■ **PROBLEM DETAILS**
Below are records; count the lines among them that include the string "results", and state only the number.

■ **ENTRIES PROVIDED**
= = =
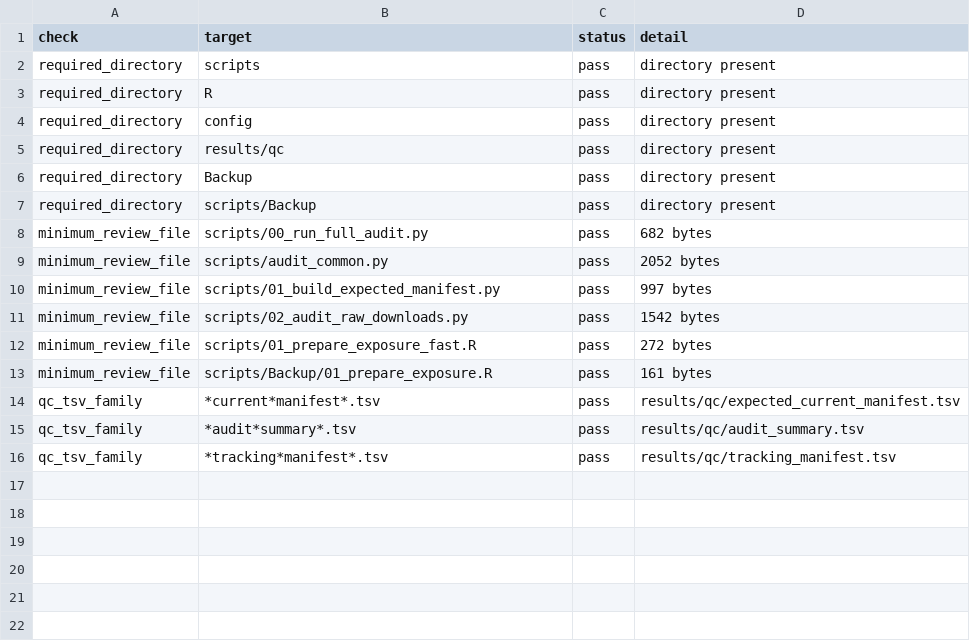
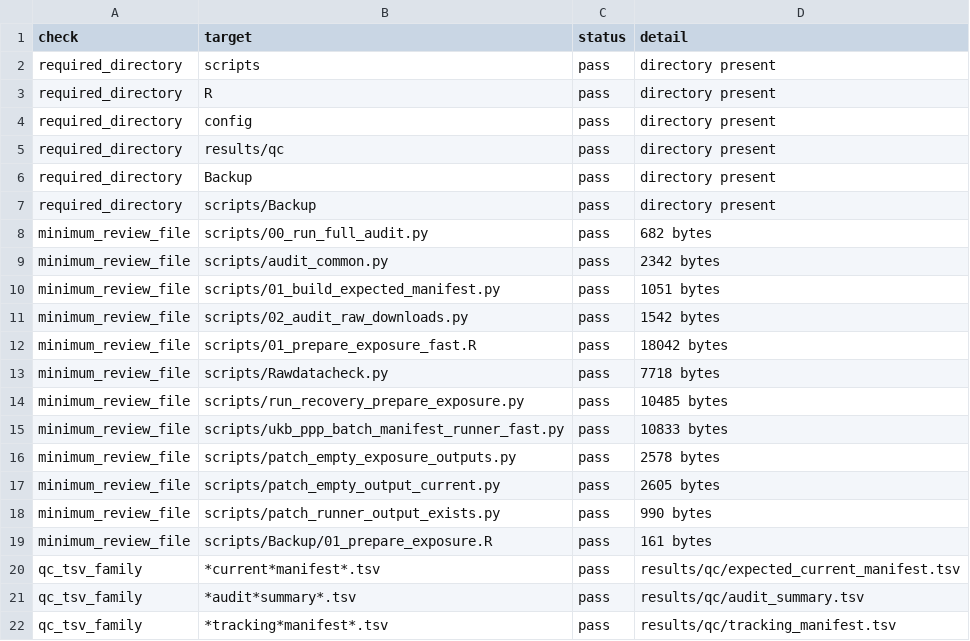
Before and after one commit to kimtk94/IS_Analysis, a TSV file: results/qc/audit_summary.tsv, drawn as a sheet.

```diff
--- a/results/qc/audit_summary.tsv
+++ b/results/qc/audit_summary.tsv
@@ -8,6 +8,12 @@ required_directory	scripts/Backup	pass	directory present
 minimum_review_file	scripts/00_run_full_audit.py	pass	682 bytes
-minimum_review_file	scripts/audit_common.py	pass	2052 bytes
-minimum_review_file	scripts/01_build_expected_manifest.py	pass	997 bytes
+minimum_review_file	scripts/audit_common.py	pass	2342 bytes
+minimum_review_file	scripts/01_build_expected_manifest.py	pass	1051 bytes
 minimum_review_file	scripts/02_audit_raw_downloads.py	pass	1542 bytes
-minimum_review_file	scripts/01_prepare_exposure_fast.R	pass	272 bytes
+minimum_review_file	scripts/01_prepare_exposure_fast.R	pass	18042 bytes
+minimum_review_file	scripts/Rawdatacheck.py	pass	7718 bytes
+minimum_review_file	scripts/run_recovery_prepare_exposure.py	pass	10485 bytes
+minimum_review_file	scripts/ukb_ppp_batch_manifest_runner_fast.py	pass	10833 bytes
+minimum_review_file	scripts/patch_empty_exposure_outputs.py	pass	2578 bytes
+minimum_review_file	scripts/patch_empty_output_current.py	pass	2605 bytes
+minimum_review_file	scripts/patch_runner_output_exists.py	pass	990 bytes
 minimum_review_file	scripts/Backup/01_prepare_exposure.R	pass	161 bytes
```
Also changed, not shown: results/qc/tracking_manifest.tsv, 11 other files.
= = =
■ **WRITTEN REPLY**
4